▸ EXCERPTED DATA

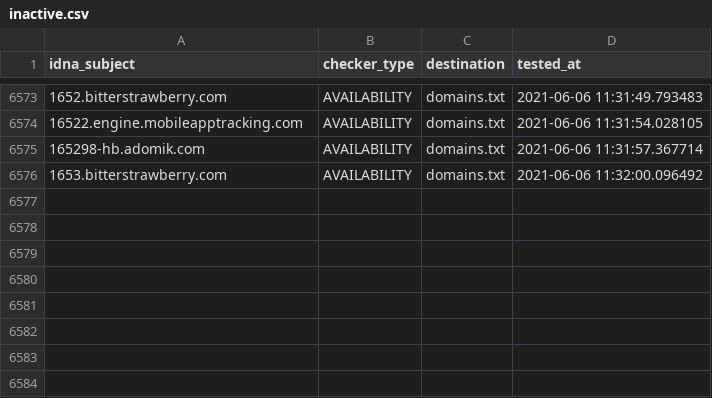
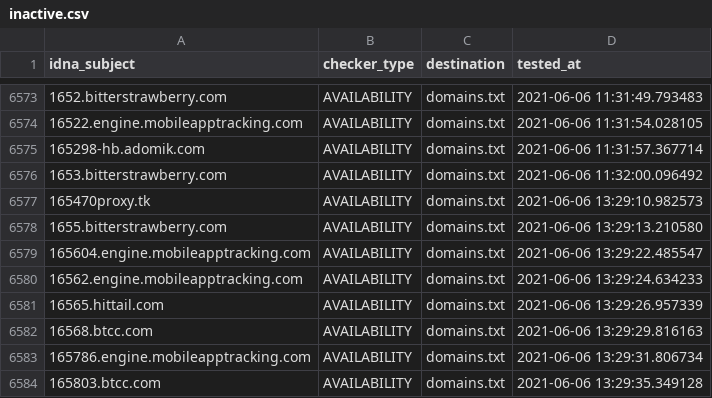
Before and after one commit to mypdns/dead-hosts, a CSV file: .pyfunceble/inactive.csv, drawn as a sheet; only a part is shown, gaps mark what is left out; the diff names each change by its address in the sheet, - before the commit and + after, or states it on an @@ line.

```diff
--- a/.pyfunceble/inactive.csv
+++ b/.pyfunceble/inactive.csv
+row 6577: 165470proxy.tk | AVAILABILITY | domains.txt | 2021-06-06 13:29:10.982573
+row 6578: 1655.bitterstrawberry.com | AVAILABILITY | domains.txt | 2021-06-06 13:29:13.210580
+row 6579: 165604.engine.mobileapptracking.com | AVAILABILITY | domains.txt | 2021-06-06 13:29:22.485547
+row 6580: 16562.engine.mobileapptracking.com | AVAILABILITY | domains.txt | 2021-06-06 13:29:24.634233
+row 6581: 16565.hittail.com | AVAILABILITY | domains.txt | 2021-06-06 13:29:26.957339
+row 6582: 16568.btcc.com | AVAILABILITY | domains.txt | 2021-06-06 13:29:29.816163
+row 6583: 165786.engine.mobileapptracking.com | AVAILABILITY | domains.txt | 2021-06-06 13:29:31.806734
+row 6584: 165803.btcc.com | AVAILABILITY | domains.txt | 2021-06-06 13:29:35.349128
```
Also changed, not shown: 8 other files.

▸ WHAT THE EXERCISE ASKS
Wherever the word "inactive" shows up in the material, copy the line it is on.

▸ EXERCISE ANSWER
Before and after one commit to mypdns/dead-hosts, a CSV file: .pyfunceble/inactive.csv, drawn as a sheet; only a part is shown, gaps mark what is left out; the diff names each change by its address in the sheet, - before the commit and + after, or states it on an @@ line.
--- a/.pyfunceble/inactive.csv
+++ b/.pyfunceble/inactive.csv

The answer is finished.